Amy differentiated the decor of the two types of homes by saying, “Year-round residents go more for their own style and taste, rather than just sticking to a beach theme. Elements of the outdoors are still present, but not as clearly as in a vacation rental. A good way to describe the decor differences is to say that rentals around here are usually decorated with a rustic or vintage beach theme. Permanent residences have more of a rustic or vintage cottage decor.”
This is a subtle difference, that of vintage beach decor versus vintage cottage. But it makes sense. Cottage furnishings can be more upscale, richer, more intricately styled.
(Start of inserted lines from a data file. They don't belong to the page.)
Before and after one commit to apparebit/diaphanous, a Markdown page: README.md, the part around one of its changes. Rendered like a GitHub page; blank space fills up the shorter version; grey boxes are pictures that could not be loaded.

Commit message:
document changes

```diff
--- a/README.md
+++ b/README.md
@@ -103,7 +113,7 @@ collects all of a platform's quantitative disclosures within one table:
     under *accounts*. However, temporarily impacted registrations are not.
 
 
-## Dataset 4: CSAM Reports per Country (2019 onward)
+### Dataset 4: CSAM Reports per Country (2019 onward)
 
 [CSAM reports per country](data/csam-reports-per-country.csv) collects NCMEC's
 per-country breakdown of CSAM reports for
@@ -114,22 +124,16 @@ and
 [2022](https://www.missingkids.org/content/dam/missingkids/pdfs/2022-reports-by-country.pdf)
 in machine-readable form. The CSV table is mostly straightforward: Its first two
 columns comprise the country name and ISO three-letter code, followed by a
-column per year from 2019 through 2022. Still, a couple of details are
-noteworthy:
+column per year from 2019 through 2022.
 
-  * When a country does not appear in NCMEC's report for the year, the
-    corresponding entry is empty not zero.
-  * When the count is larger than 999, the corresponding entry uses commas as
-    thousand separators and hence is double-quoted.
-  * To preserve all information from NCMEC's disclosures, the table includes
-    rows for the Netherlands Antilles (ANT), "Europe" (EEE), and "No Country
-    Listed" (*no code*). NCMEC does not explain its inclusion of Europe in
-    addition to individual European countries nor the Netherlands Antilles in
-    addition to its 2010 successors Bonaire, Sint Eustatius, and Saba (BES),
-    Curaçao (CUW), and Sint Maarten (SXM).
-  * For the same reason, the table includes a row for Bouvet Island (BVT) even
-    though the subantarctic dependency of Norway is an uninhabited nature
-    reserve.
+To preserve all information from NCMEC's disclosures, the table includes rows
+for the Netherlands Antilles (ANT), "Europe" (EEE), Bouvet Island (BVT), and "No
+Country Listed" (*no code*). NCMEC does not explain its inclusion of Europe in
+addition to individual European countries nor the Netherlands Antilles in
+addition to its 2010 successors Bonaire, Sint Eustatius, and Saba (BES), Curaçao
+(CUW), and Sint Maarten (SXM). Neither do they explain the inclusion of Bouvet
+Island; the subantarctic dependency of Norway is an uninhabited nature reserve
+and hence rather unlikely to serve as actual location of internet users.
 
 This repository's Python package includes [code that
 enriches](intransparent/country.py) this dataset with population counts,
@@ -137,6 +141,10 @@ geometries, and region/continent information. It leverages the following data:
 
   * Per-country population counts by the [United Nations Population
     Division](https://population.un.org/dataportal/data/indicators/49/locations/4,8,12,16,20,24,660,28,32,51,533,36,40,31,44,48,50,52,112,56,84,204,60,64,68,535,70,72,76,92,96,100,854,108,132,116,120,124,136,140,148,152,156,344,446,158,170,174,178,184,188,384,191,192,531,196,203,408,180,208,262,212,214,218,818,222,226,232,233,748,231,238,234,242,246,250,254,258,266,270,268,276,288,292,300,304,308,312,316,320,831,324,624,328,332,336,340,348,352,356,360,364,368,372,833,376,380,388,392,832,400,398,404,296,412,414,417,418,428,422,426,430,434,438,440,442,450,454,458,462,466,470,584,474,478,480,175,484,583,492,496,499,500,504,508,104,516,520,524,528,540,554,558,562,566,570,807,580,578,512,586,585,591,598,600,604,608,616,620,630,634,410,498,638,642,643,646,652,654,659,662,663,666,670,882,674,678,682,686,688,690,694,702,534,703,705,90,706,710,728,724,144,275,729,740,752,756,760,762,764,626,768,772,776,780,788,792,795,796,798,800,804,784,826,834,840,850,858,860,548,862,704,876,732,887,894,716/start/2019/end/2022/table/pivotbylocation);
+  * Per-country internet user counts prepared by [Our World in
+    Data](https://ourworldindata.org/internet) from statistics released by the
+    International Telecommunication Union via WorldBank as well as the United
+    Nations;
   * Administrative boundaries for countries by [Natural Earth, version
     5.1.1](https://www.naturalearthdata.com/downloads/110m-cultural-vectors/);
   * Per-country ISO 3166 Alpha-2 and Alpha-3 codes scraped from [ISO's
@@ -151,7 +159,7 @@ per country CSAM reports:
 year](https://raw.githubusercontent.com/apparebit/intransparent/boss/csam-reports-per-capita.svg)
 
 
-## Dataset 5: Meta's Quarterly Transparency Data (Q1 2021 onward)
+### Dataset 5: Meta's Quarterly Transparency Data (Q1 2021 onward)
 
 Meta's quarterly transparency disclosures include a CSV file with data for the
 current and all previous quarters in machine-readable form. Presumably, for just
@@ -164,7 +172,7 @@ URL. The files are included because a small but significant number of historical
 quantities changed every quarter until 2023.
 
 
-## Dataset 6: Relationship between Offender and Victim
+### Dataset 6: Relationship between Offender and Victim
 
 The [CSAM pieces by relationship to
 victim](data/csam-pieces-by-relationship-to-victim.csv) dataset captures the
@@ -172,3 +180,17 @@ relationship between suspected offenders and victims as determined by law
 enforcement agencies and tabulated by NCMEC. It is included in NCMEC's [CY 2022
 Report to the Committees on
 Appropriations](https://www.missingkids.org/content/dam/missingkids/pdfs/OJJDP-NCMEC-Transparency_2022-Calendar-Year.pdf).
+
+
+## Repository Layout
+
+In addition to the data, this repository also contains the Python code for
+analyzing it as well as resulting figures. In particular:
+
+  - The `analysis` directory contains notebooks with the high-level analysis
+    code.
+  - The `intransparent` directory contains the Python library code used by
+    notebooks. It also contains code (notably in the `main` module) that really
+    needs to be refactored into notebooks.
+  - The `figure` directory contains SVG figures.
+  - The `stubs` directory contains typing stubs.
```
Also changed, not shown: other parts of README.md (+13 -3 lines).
Beach style furnishings and accents are generally more casual and less detailed in design, better suited for the rough living rental homes experience through frequent guest turnover.
As for their similarities, she said, “Both types of houses have the reverse floor plan you see in beach homes. The kitchen and living room are on the second floor to take advantage of views. Both rentals and year-round houses typically go with an organic and natural decor bringing elements of the beach into the home.”
Regardless of whether homes are permanent year-round dwellings or temporary residences rented by the week, there are some things common to most. According to Amy these are sisal rugs, touches of coral and sea life as accents, organic and natural fibers, rocking and Adirondack chairs, layered window treatments to shield from glaring sun, wood floors and glass accessories.
Check out Chez Roulez’ feature of Outer Banks Lifestyle decor elements to bring seaside living of North Carolina into your own home.
As for home exteriors, the preferred coastal style of this region is that of cedar shakes with a forest green roof and white trim. Outdoor touches include an outdoor shower, woven hammock, water treatments and, of course, wind chimes.
Outer Banks Style, Anywhere
If the Outer Banks is where your best vacation memories were formed and living a casual lifestyle suits you, bringing elements of Nags Head, Duck, Corolla or Rodanthe into your home decor is not difficult. Amy provides the most common decorative touches and design elements of this beautiful seaside region on the following pages, so you can enjoy Outer Banks relaxation wherever you live.
Simply click through pages at the bottom right to see Amy Hilliker Klebitz’ Outer Banks beach house style and design recommendations.
Photos by James Jackson with supplementation by Kimberly Toms.